▶ _Exercise requirements_:
The line containing "Update index.html" opens the span to copy, and the last line of the records below closes it. Write out that span exactly.

**** Excerpted data

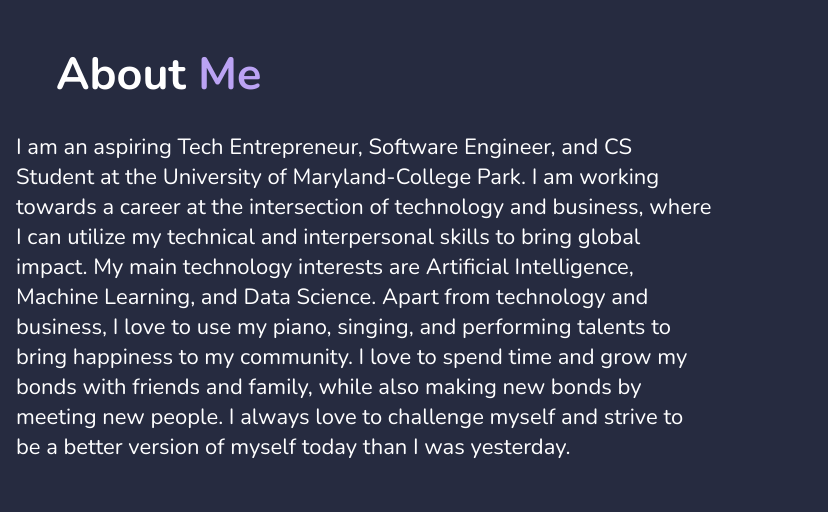
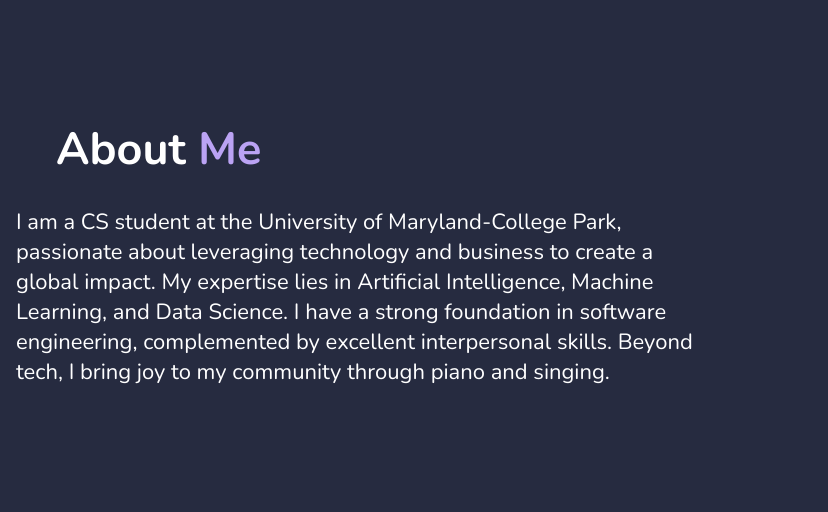
Before and after one commit to ChiraagNadig/Personal-Website, a plain HTML site: page index.html in a window 1280 px wide. Shown: the part 980-1492 px from the top of the page, 452-1280 px from the left. Drawn offline with nearby package versions, Linux system fonts and the light colour scheme.

Commit message:
Update index.html

```diff
--- a/index.html
+++ b/index.html
@@ -96,7 +96,7 @@
             <div class="about-content">
                 <h2 class="heading">About <span>Me</span></h2>
                 <!-- <h3>Tech Entrepreneur</h3> -->
-                <p>I am an aspiring Tech Entrepreneur, Software Engineer, and CS Student at the University of Maryland-College Park. I am working towards a career at the intersection of technology and business, where I can utilize my technical and interpersonal skills to bring global impact. My main technology interests are Artificial Intelligence, Machine Learning, and Data Science. Apart from technology and business, I love to use my piano, singing, and performing talents to bring happiness to my community. I love to spend time and grow my bonds with friends and family, while also making new bonds by meeting new people. I always love to challenge myself and strive to be a better version of myself today than I was yesterday.</p>
+                <p>I am a CS student at the University of Maryland-College Park, passionate about leveraging technology and business to create a global impact. My expertise lies in Artificial Intelligence, Machine Learning, and Data Science. I have a strong foundation in software engineering, complemented by excellent interpersonal skills. Beyond tech, I bring joy to my community through piano and singing.</p>
                 <!-- <a href="#" class="btn">Read More</a> -->
             </div>
         </section>
```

********

▶ _Your solution_:
Update index.html

```diff
--- a/index.html
+++ b/index.html
@@ -96,7 +96,7 @@
             <div class="about-content">
                 <h2 class="heading">About <span>Me</span></h2>
                 <!-- <h3>Tech Entrepreneur</h3> -->
-                <p>I am an aspiring Tech Entrepreneur, Software Engineer, and CS Student at the University of Maryland-College Park. I am working towards a career at the intersection of technology and business, where I can utilize my technical and interpersonal skills to bring global impact. My main technology interests are Artificial Intelligence, Machine Learning, and Data Science. Apart from technology and business, I love to use my piano, singing, and performing talents to bring happiness to my community. I love to spend time and grow my bonds with friends and family, while also making new bonds by meeting new people. I always love to challenge myself and strive to be a better version of myself today than I was yesterday.</p>
+                <p>I am a CS student at the University of Maryland-College Park, passionate about leveraging technology and business to create a global impact. My expertise lies in Artificial Intelligence, Machine Learning, and Data Science. I have a strong foundation in software engineering, complemented by excellent interpersonal skills. Beyond tech, I bring joy to my community through piano and singing.</p>
                 <!-- <a href="#" class="btn">Read More</a> -->
             </div>
         </section>
```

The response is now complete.